Just like the vineyards of the Douro valley and the Atlantic forest in Brazil, the cork oak forests are a very special ecosystem, with an extremely delicate balance. They are only found in the Mediterranean basin (Algeria, Morocco), in the southern regions of the Iberian Peninsula under the influence of the Atlantic, like Portugal, which boasts the largest area of cork oaks in the world (730,000 hectares, nearly 33% of the total worldwide). Regarded as national heritage, cork oak forests have been legally protected since long (Decree-law 169/2001). It is forbidden to cut them down and there are incentives to plant and exploit them, an initiative in which Portugal has paved the way and been proved right, since today the use of cork to produce stoppers has become a hugely important industry, with Portugal being the world's leading exporter.

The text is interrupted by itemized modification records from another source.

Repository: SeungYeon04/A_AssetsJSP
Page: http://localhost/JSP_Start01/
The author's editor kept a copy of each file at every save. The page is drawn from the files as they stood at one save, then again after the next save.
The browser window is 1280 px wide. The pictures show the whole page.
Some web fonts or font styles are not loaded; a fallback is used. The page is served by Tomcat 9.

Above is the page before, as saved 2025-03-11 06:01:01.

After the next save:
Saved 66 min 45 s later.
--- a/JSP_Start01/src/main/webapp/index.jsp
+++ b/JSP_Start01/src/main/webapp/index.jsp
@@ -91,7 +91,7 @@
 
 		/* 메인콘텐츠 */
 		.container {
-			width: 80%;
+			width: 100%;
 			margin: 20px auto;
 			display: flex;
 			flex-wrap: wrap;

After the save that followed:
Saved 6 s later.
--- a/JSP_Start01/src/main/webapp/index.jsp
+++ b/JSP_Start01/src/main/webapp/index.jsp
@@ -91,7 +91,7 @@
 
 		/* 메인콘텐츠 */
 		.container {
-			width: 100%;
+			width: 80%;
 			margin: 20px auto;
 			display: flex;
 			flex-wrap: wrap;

Cork oak forests account for 21% of Portugal's forested area and they supply over 50% of the cork consumed worldwide. Predominantly planted with the Quercus species, the forests also contain extensive areas of holm oak (Quercus Rotundifolia), small groves of Pyrenean oak (Quercus Pyrenaica) and, above all, cork oak (Quercus suber L).


It was only from the 18th century, with the start of the exploitation of cork, that the cork oak began to be viewed with the respect felt for and owed to one of the most traditional trees of Portugal. This was when selective thinning and low density techniques were introduced in the planted area to take advantage of the land for farming. Thanks to these initiatives, at the end of the 19th century the Portuguese cork oaks were regarded as the best treated in the world.